What happened at TEC & MEC? Paul gives us the low-down
First up this week, Paul and I chat about TEC – and how valuable it was to attend for him; and we contrast that to Microsoft conferences like Ignite. Paul talks about how TEC provides deep, real-world expertise and having expanded from technologies like Identity, covers a large range of Microsoft-related topics, and keeps things independent. And was MEC, the Microsoft Exchange Community Airlift, one last hurrah for Exchange? Paul thinks not necessarily and is expecting that Microsoft will continue with MEC-style Exchange events for the foreseeable future.
A reminder at MEC & TEC: Basic Auth is still on death row
It won’t be the last time we say it – but Basic Auth is on the way out, so just a friendly reminder in case you missed the previous 972 times we told you… if you’ve not done anything yet, watch this:
Citizen Developers Flock to the Power Platform Conference in Orlando
And not just citizen developers – pro coders, low-coders, and many more attended the Power Platform conference, an independent conference focused on Power Apps, Power Automate, and everything it relates to.
I discuss with Paul some of the stats shared, including nuggets like there are “7.4 million monthly no-code, low-code, and pro-code App Makers”. Who that’s made up of and what they’re doing, we aren’t so sure. But with some additional governance features and the ability to nominate internal experts, you might find you have better tools available to find out what’s going on.
Teams on Linux Retires
We doubt that many Linux-on-the-desktop fan(s) will be losing sleep over message center announcement 412007. Microsoft plans to retire the very much neglected Linux Teams client in early December. It’s been in public preview for several years, lacks many new features, and has not been mentioned in Microsoft’s “Teams v2” client announcements.
Microsoft will be recommending using the PWA or web version of Teams instead – which is most likely what you will be using if you are using Teams on a Linux device. From personal experience, Teams on the web works well on Chromium OS devices including low-powered Raspberry Pi 4, and just about works on the browser in a Tesla (also Linux-based).

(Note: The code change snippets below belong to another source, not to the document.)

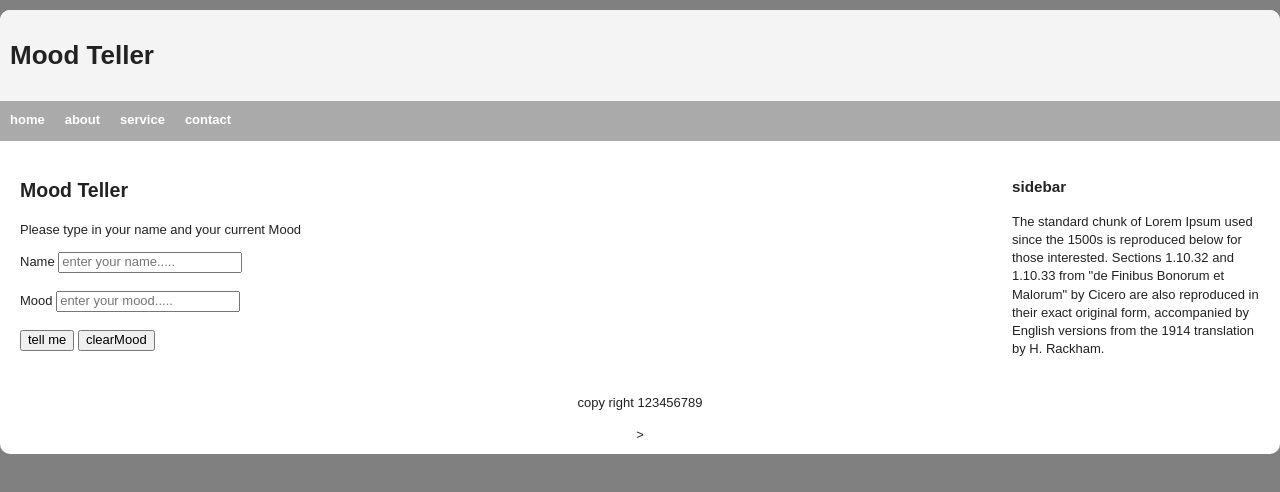
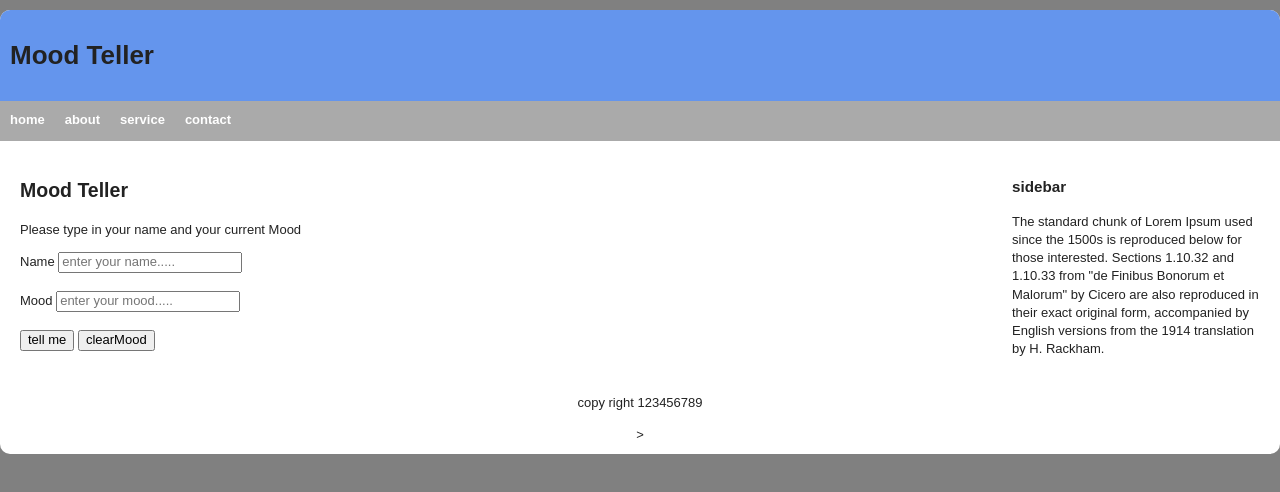
Before and after one commit to EhabAbdelwahhab/Mood-teller-, a plain HTML site: page index.html in a window 1280 px wide. Drawn offline with nearby package versions, Linux system fonts and the light colour scheme.

Commit message:
change backgroud to mood teller

```diff
--- a/css/main.css
+++ b/css/main.css
@@ -117,7 +117,7 @@ ul {
 
 header#main {
     padding: 10px;
-    background: #F4F4F4;
+    background: cornflowerblue;
 
 }
 nav{
```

Teams gets scheduled send – IM becomes “M”
Teams chats are often referred to as Instant Messages; but unlike Skype for Business, they don’t require the user to be online to receive them and persist between sessions. However, the expectation is usually that they are instantly sent, even if read later. Soon you’ll be able to treat Teams messages as “little emails” with the ability, borrowed from Outlook, to schedule when the messages are “sent”. We don’t recommend using scheduled send to pop over a “hi” message at 1 AM to a colleague who’s annoyed you though; but on a serious note, it is a great way for night owls (or other folks working across timezones) to send messages in a way that’s considerate of other people’s working hours.
Exchange Online PowerShell V3 Module General Availability
It is time to update your scripts – the Exchange Online PowerShell Module V3 with fast REST API calls is generally available to use.
On the show, Paul and I explain why the REST API calls make a positive difference compared to older-style Remote PowerShell cmdlets.
And Finally: Teams Ringtone Remix Turns Paul Robichaux into Paul Oakenfold
Yes, we’ve got a bit of dance music on the podcast this week – it turns out that a remix of the Teams Ringtone is actually not bad! We take a listen on the show as we wrap up.
Join us in two weeks’ time for the next episode!